As my writing skills evolve, I continually question how I use various techniques. Most of the time, this blog conveys what I’ve learned to you. Today’s post is more about working through a technical issue I’m having than about telling you what you should do (Unless, of course, I end up, through the process of writing the post, resolving my problem. In that case, however, I probably would have went back and edited the preceding sentences, so ignore this parenthetical interruption which I’m leaving in solely on the off chance that someone will find it amusing and now have taken way to far…)
Both Resist the Urge to Explain and Show, Don’t Tell are based on one important and valid underlying principle — no matter how much you trust the source, no amount of telling you (as, ironically, I’m doing with this statement) will make you internalize a truth as much as coming to a conclusion on your own. Both the aforementioned pieces of sage advice instruct you to do the following:

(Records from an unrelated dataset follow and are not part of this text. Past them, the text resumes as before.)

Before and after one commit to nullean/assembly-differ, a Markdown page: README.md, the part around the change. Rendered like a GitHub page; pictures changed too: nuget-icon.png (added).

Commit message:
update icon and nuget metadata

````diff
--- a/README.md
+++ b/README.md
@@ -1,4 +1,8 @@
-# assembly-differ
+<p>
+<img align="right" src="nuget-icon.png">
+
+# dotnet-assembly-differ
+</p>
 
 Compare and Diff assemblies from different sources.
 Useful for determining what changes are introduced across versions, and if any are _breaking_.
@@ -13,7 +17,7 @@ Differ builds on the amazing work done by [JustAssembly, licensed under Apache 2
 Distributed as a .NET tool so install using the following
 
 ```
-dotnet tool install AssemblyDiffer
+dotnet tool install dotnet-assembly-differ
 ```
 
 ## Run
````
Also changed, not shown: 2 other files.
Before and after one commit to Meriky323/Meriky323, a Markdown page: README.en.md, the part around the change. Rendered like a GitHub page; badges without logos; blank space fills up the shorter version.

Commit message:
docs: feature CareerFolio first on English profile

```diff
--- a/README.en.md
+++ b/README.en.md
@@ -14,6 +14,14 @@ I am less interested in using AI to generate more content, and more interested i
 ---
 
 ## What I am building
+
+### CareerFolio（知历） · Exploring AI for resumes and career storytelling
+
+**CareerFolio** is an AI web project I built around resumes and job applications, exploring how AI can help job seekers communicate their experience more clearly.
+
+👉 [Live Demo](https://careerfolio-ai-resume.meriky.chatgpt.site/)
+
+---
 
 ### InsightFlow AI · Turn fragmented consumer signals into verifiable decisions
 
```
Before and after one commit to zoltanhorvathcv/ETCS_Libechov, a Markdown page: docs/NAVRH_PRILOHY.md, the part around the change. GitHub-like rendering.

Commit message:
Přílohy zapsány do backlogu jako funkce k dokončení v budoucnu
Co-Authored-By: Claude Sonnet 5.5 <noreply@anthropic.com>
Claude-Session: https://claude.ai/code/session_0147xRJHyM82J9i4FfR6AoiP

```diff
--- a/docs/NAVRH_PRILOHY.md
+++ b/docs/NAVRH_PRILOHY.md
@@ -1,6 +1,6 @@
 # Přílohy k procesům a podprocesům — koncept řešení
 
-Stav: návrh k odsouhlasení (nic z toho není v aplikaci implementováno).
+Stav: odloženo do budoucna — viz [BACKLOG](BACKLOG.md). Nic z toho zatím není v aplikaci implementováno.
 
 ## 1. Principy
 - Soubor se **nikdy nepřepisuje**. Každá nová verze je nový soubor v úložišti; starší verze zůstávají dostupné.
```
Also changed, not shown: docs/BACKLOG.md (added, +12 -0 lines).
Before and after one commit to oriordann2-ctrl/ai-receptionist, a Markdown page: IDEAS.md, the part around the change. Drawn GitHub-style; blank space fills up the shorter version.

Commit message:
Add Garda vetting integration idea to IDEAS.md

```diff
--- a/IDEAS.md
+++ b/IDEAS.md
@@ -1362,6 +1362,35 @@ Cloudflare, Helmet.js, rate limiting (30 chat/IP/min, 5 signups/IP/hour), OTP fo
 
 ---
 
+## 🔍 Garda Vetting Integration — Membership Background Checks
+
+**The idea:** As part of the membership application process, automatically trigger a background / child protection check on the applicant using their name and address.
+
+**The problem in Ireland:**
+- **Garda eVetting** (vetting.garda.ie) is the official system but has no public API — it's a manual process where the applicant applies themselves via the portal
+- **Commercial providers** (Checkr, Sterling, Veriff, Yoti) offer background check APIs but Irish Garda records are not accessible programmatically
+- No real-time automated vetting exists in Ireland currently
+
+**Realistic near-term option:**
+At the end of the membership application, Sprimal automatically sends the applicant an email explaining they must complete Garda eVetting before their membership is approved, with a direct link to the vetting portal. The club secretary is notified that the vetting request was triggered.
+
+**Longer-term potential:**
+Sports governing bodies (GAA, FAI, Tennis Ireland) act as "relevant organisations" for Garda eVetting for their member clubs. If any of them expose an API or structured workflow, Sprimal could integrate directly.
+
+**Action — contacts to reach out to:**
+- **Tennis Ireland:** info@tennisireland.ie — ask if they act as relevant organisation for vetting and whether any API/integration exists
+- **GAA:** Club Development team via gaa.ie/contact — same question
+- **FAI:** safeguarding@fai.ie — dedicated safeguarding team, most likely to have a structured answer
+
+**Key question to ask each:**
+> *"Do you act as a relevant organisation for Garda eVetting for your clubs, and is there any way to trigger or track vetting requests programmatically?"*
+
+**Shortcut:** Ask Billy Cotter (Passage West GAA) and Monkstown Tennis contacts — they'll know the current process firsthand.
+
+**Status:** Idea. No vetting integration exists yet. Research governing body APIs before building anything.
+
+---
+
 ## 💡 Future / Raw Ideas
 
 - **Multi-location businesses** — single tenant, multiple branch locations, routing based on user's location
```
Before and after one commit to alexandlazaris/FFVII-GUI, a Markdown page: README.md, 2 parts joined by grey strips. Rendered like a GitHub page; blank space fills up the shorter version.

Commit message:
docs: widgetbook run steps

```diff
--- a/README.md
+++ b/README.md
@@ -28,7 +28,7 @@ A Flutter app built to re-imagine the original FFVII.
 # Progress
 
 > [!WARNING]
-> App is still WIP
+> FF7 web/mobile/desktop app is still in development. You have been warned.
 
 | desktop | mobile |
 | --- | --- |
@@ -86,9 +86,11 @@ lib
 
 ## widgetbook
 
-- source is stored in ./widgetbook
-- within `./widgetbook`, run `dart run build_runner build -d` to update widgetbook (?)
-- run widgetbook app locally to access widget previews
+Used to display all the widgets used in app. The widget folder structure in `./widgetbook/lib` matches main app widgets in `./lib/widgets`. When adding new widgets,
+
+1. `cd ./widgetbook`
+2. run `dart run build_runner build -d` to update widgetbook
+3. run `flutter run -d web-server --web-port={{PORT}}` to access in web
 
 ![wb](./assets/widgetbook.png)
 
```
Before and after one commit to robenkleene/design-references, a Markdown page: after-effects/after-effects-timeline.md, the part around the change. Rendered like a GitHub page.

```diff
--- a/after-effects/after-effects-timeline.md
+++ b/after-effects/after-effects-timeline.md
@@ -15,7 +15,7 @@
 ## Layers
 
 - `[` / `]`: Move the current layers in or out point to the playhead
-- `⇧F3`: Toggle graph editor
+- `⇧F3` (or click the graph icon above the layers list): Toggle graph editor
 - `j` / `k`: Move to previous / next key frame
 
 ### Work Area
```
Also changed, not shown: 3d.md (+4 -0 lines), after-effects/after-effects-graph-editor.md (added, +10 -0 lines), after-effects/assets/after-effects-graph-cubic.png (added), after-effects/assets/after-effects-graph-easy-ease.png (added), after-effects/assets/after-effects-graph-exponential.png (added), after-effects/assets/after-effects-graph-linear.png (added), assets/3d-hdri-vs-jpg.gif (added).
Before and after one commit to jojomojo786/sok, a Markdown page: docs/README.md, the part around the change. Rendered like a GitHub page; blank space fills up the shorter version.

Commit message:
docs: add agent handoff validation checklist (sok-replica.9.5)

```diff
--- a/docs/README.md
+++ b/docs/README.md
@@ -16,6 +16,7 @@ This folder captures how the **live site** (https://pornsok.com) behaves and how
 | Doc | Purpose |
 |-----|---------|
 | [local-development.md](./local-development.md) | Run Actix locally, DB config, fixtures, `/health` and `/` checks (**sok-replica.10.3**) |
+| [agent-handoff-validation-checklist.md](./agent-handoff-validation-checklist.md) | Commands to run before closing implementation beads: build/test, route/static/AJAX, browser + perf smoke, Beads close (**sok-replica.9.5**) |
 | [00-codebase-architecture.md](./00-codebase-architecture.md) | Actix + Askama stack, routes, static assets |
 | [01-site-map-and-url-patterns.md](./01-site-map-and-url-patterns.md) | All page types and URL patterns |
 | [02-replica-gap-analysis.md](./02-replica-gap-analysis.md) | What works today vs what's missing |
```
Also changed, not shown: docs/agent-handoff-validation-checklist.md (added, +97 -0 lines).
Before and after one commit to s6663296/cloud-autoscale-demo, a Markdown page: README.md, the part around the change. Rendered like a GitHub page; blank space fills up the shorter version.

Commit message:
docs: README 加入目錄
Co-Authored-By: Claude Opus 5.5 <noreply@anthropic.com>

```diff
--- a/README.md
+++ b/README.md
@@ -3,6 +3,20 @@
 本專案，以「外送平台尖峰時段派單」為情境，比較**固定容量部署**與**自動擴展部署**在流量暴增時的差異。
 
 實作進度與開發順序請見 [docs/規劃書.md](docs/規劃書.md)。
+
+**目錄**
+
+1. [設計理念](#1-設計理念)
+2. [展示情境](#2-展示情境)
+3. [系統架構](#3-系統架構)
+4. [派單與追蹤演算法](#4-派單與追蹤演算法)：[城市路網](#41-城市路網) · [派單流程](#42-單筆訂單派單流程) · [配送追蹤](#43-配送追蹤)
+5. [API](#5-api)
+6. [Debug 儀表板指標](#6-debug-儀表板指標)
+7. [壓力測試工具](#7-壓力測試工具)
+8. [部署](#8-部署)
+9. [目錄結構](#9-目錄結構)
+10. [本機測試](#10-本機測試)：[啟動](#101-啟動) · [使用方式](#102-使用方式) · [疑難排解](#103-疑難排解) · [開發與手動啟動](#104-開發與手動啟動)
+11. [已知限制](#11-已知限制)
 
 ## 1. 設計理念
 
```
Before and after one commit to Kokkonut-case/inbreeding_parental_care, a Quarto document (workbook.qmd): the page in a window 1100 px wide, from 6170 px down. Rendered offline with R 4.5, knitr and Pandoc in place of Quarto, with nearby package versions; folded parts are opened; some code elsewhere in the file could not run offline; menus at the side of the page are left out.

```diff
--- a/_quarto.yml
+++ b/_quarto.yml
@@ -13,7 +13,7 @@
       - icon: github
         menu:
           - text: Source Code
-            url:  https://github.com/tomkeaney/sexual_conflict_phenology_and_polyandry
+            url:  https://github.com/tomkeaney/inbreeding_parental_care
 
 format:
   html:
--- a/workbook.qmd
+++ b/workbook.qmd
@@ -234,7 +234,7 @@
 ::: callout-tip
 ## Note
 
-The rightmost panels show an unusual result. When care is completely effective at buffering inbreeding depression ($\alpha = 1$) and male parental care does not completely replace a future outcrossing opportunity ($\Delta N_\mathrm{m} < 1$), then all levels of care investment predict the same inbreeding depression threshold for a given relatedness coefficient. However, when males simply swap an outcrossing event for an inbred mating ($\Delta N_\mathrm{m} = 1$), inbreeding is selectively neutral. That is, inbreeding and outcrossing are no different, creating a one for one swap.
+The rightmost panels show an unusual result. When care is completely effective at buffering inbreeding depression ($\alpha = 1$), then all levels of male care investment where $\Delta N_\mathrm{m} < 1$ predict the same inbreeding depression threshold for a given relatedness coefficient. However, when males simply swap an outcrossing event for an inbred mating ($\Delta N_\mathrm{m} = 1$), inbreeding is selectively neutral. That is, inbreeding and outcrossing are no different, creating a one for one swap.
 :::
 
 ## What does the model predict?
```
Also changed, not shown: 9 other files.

Provide evidence to your reader to let him deduce the truth behind your words.
As I’ve alluded to above, I find this principle pretty darn solid. If you’re a beginning writer, you’d do well to take both “rules” as the gospel truth until such a time as you can discern the inherent problems in taking them too far. I, unfortunately, am past that particular point and need to make a decision on how to proceed.
The question at hand is:
Exactly when are explaining and telling okay?
Some would say, “Never!” In response, I’d bring up scene transitions as an example of a place where telling is perfectly valid. Obviously, there are ways to move from scene to scene without telling, but, in my opinion, it’s misguided at best to eliminate one reasonable method just because it violates a “rule.”
1. It’s hard to think of a piece of popular genre fiction that does not in some way utilize telling or explaining beyond just scene transitions. While I agree that “Everyone else is doing it, Mom” is not the world’s greatest argument, it’s instructive that other authors have achieved success despite not strictly adhering to the “rules.”
2. Clarity is a huge issue if you don’t tell/explain. No matter how well or how much or how meticulous you are with your presentation of the evidence, someone out there, maybe even twelve someones, aren’t going to believe that OJ is guilty (I realize the fallacy of the analogy; evidence in that trial was not in any way, form, or fashion presented well).
3. I firmly believe that the best way to achieve immersion is to show and not explain. On the other hand, I do not believe that short, isolated bursts of telling or explaining necessarily break immersion. It’s not like a reader is going along with the flow and, suddenly, reads a quick telling sentence that causes him to step out of the book. Rather, the effect is more neutral in that the technique simply doesn’t immerse him more. Granted, the author must be careful here. Too much telling certainly can break immersion by becoming boring, and hammering a point multiple times is a quick way to make the reader put down the book and say, “Enough already; I understood it the first time!”
I’d love some input in the comments section on these thoughts. Thanks!